When I remember these things from my teen days, my feeling after 35 years is anger which has not mellowed with time. It still surprises me when that anger comes to the surface after suffering yet another person calling me "faggot." My burning desire in that instant is to take a piece of steel pipe and bash his skull in. Thankfully, I have never acted upon that impulse, and it still amazes me that these moments of white hot rage have not dimmed over time. I feel them as powerfully at 53 as I did when I was 18.
For this reason, I am extremely reluctant to challenge gay folk who feel nothing but rage when confronted with any manifestation of the Christian religion. In all candor, I feel that rage too at every twisted right wing evangelical obsessive and every solemn pronouncement by hierarchs declaring me and my kind to be "less than...." I feel that rage every time they enable the violence that we all must live with, and then back away like beach crabs, frantically denying and deflecting responsibility, when their goons actually kill somebody.
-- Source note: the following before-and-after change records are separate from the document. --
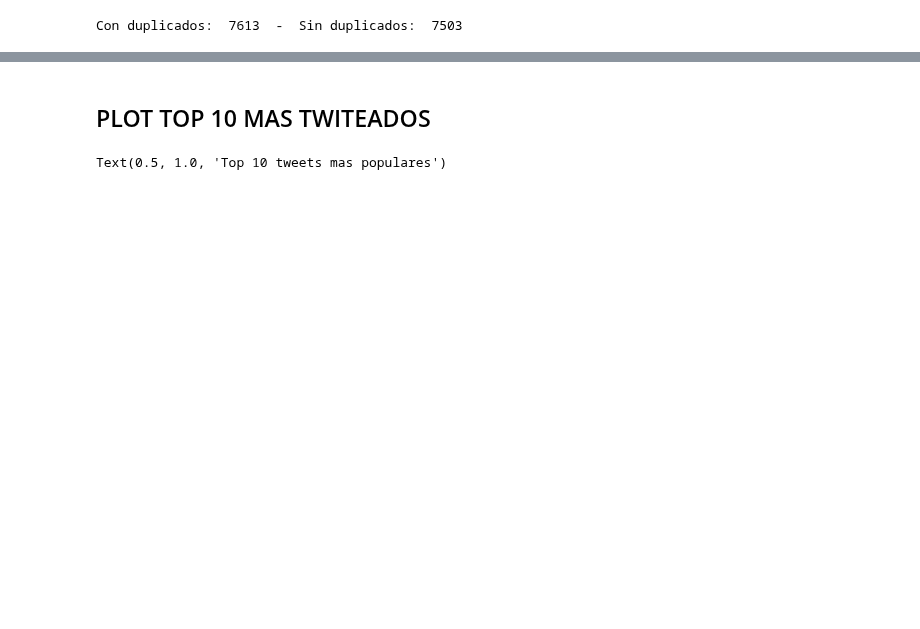
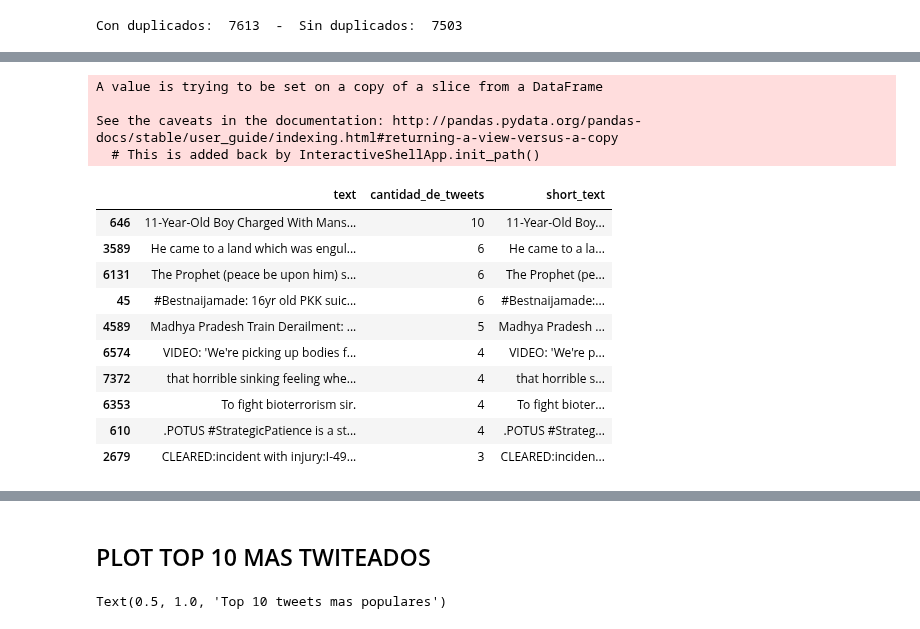
Before and after one commit to axelmpm/TP1_DATOS_1C_2020, a Jupyter notebook: C_AnalisisTweetsDuplicados.ipynb, the cells around one changed output, grey strips where cells are left out. Drawn from its saved outputs; the diff is of its cells as text; code cells hidden in the pictures; blank space fills up the shorter version.

```diff
--- a/C_AnalisisTweetsDuplicados.ipynb
+++ b/C_AnalisisTweetsDuplicados.ipynb
@@ -29,6 +45,27 @@ C_tweetsDuplicados = C_tweets.groupby(['text']).agg({'id':'count'})\
 # %%
 C_TOP10tweets = C_tweetsDuplicados[C_tweetsDuplicados.apply(lambda row : row['cantidad_de_tweets'] > 1, axis = 1)]\
 .sort_values(by = 'cantidad_de_tweets',ascending=False).head(10)
+# %%
+acortar_texto(C_TOP10tweets)
+# %% [output]
+A value is trying to be set on a copy of a slice from a DataFrame
+
+See the caveats in the documentation: http://pandas.pydata.org/pandas-docs/stable/user_guide/indexing.html#returning-a-view-versus-a-copy
+  # This is added back by InteractiveShellApp.init_path()
+# %%
+C_TOP10tweets
+# %% [output]
+|  | text | cantidad_de_tweets | short_text |
+| 646 | 11-Year-Old Boy Charged With Mans... | 10 | 11-Year-Old Boy... |
+| 3589 | He came to a land which was engul... | 6 | He came to a la... |
+| 6131 | The Prophet (peace be upon him) s... | 6 | The Prophet (pe... |
+| 45 | #Bestnaijamade: 16yr old PKK suic... | 6 | #Bestnaijamade:... |
+| 4589 | Madhya Pradesh Train Derailment: ... | 5 | Madhya Pradesh ... |
+| 6574 | VIDEO: 'We're picking up bodies f... | 4 | VIDEO: 'We're p... |
+| 7372 | that horrible sinking feeling whe... | 4 | that horrible s... |
+| 6353 | To fight bioterrorism sir. | 4 | To fight bioter... |
+| 610 | .POTUS #StrategicPatience is a st... | 4 | .POTUS #Strateg... |
+| 2679 | CLEARED:incident with injury:I-49... | 3 | CLEARED:inciden... |
 # %%
 C_TOP10tweets_menos = C_tweetsDuplicados[C_tweetsDuplicados.apply(lambda row : row['cantidad_de_tweets'] > 1, axis = 1)]\
 .sort_values(by = 'cantidad_de_tweets',ascending=False).tail(10)
```
Also changed, not shown: parts of 4 cells of this notebook.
I always want to act out that line from Psalm 58, "O God, break their teeth in their mouths; pull the fangs of the young lions, O Lord." Indeed I am aware that the Christian establishment wants nothing less than our extermination from the face of the earth, either through a literal death sentence, or through "therapy" intended to "kill the gay and save the man."
And yet, I refuse to let them claim the copyright on the Gospel. Jesus is not with them putting up razor wire around their altars. Jesus is with us trying to kick the church door off its hinges.